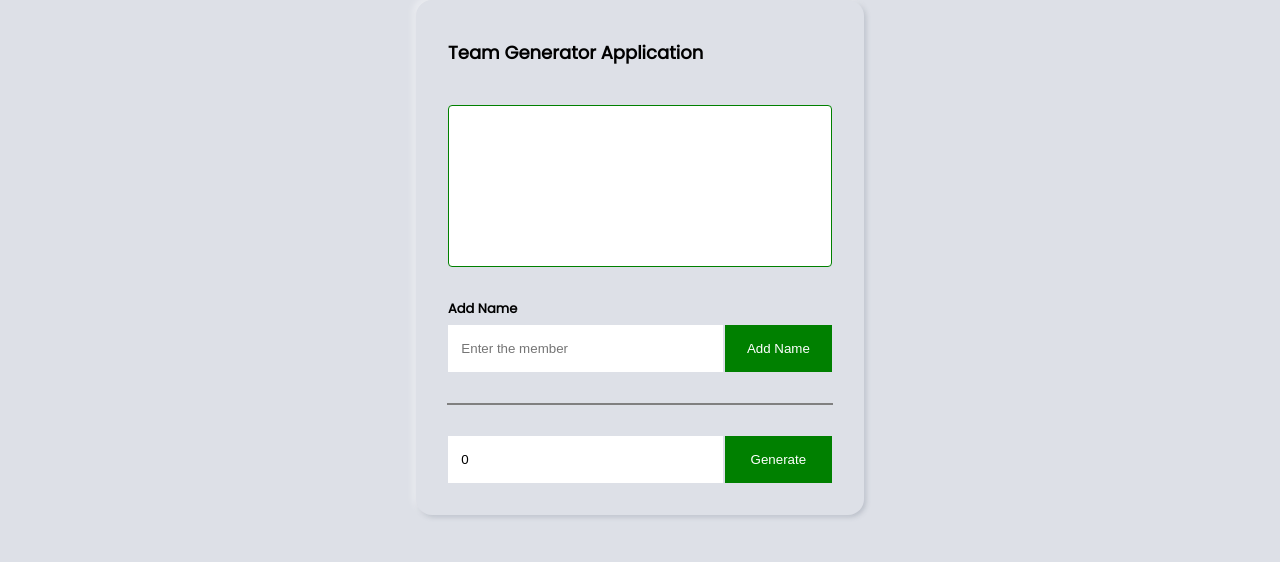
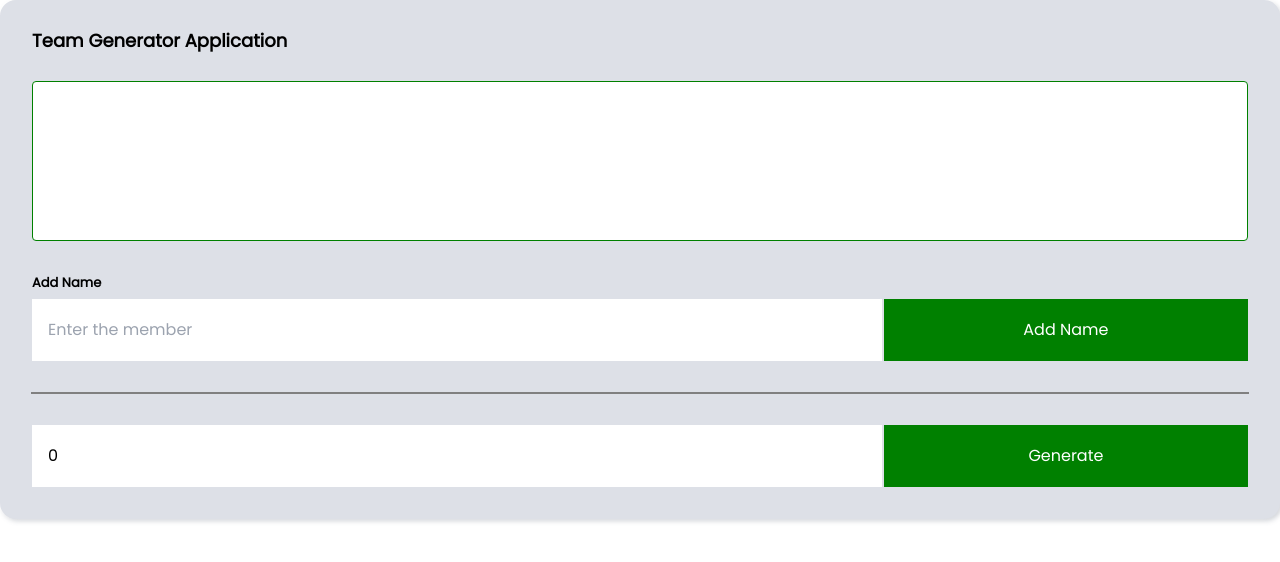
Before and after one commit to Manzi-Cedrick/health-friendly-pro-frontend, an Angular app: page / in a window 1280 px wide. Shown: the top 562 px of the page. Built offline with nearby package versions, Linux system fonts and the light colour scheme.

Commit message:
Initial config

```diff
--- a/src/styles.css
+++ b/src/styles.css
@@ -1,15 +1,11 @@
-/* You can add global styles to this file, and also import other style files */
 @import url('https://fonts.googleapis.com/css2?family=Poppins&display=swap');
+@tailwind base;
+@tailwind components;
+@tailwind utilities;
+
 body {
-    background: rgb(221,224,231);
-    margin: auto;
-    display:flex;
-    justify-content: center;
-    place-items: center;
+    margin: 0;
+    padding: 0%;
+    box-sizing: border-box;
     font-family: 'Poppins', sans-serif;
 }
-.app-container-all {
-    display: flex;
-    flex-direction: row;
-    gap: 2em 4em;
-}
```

*Exercise directions*:
Exactly as they stand, the entries must be written out again, pictures excluded.

*Written response*:
Before and after one commit to Manzi-Cedrick/health-friendly-pro-frontend, an Angular app: page / in a window 1280 px wide. Shown: the top 562 px of the page. Built offline with nearby package versions, Linux system fonts and the light colour scheme.

Commit message:
Initial config

```diff
--- a/src/styles.css
+++ b/src/styles.css
@@ -1,15 +1,11 @@
-/* You can add global styles to this file, and also import other style files */
 @import url('https://fonts.googleapis.com/css2?family=Poppins&display=swap');
+@tailwind base;
+@tailwind components;
+@tailwind utilities;
+
 body {
-    background: rgb(221,224,231);
-    margin: auto;
-    display:flex;
-    justify-content: center;
-    place-items: center;
+    margin: 0;
+    padding: 0%;
+    box-sizing: border-box;
     font-family: 'Poppins', sans-serif;
 }
-.app-container-all {
-    display: flex;
-    flex-direction: row;
-    gap: 2em 4em;
-}
```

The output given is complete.